Set against a background of a dark starry sky, this is a story that has a dark humour to it and the twist in the end may puzzle very young readers but older readers will appreciate it. Even though the illustrations appear quite simple, there is a lot of expression built into the large white eyes and the slitted mouth that offer a lot of scope for encouraging young readers to look at the details in the pictures and interpret feelings from the facial features. Teaching them to read the pictures as well as the words is a critical skill to get the most from stories, even those that appear to be fairly simplistic. 

Using the universal desire for having a friend as its basis, it offers scope to discuss what it means to be a good friend and how you keep them.  Perhaps eating them is not the best idea, but what can you do when you find you don’t agree on something. Even discussing the fundamental question of whether friends can disagree and still be friends is important in developing the concept of friendship. 

Fresh, original and offering all the things a quality picture book should.

 

Guff

Guff

Guff

 

 

 

 

 

 

 

 

 

Guff

Aaron Blabey

Viking, 2017

32pp., hbk., RRP $A16.99

9780670077175

Guff is a somewhat weather-beaten soft toy. With both an eye and an ear missing, patches and fraying edges he looks like he has had a hard life, when, in fact he has had a loved life.  Given to the little girl when she was very tiny and he was as new and pristine as she was, he’s been with her every step of her growing-up journey and has survived the nearest of near misses like being left on the bus, floating out to sea  and even going through the washing machine.

With its sparse text the real story of Guff is told in the pictures with insight and humour – the mother’s expressions are exquisite and the love and the special relationship amongst mother, daughter and toy  just exudes from the page.

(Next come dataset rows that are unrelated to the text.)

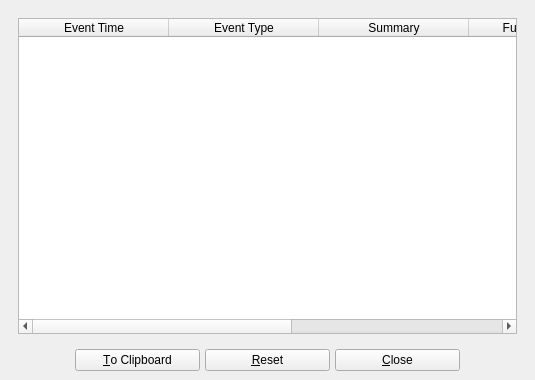
Qt form UI/biblioteq_errordiag.ui (textbrowser/biblioteq) before a commit.
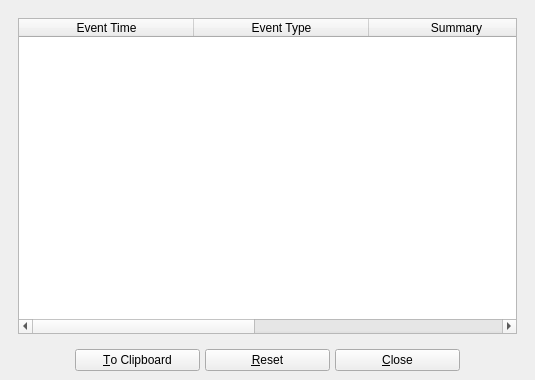
The same form after that commit. Icons and pictures are not drawn.

Diff of the .ui file:
```diff
--- a/UI/biblioteq_errordiag.ui
+++ b/UI/biblioteq_errordiag.ui
@@ -51,11 +51,11 @@
          <property name="cornerButtonEnabled">
           <bool>true</bool>
          </property>
-         <attribute name="horizontalHeaderDefaultSectionSize">
-          <number>150</number>
-         </attribute>
          <attribute name="horizontalHeaderMinimumSectionSize">
-          <number>150</number>
+          <number>175</number>
+         </attribute>
+         <attribute name="horizontalHeaderDefaultSectionSize">
+          <number>175</number>
          </attribute>
          <attribute name="horizontalHeaderStretchLastSection">
           <bool>true</bool>
```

Guff is the toy we’ve all had, the constant companion that has given support and comfort when we’ve needed it – our best friend and confidante. Guff is there in all our childhood memories, intertwined with our adventures and misadventures. Guff makes it OK to go on your first sleepover or your first school camp with him close by your side even if you are in Year 4 or 5.  Guff is the warmth and comfort of Linus’s security blanket and just as acceptable.  He is the toy we will treasure and pass on to our children and tell them stories about.

Guff is Aaron Blabey’s latest masterpiece, not just a story for little people to listen to as they snuggle down with their Guff but one that will evoke memories for the storyteller and generate even more stories .

Guff is precious and very special – both the book and the toy.

Peas and Quiet

Peas and Quiet

Peas and Quiet

 

 

 

 

 

 

 

 

 

 

Peas and Quiet

Gabrielle Tozer

Sue de Gennaro

Angus & Robertson

32pp., hbk., RRP $A24.99

9781460752395

Down in the vegie patch behind the garden gnome, live two little peas in a pod they call home…

They joke and they laugh, these best of best friends… but they also drive each other right round the bend.

Because each night Pop, the eldest, snores like a bear as he sleeps in his chair, while Pip likes to bake and as she does, she loves to sing.  But she can’t sing well and her tuneless ditties wake Pop up in a very grumpy mood.  Eventually he can stand it no longer and he backs his bags and leaves the pod. Pip is glad to see him go but as time goes on both begin to realise how much they miss each other.  Is there a way forward that can give this story a happy ending?

This is a charming story perfectly illustrated to appeal to younger readers as has been shown by the number of times it was chosen as the dress-up favourite for parades for Book Week recently.  Young readers really embraced the characters and their dilemma as they recognised themselves and their siblings – often at loggerheads but lost without each other.  It’s rhyming couplets move the pace along ensuring the action is maintained without getting too intense, even when Pop is caught by the kitten making just the right amount of tension for little people to manage.  And they are sure to have suggestions about how Pop and Pip can overcome their differences – many will draw on their own experiences!

One of those stories that will stand out and quickly become a favourite.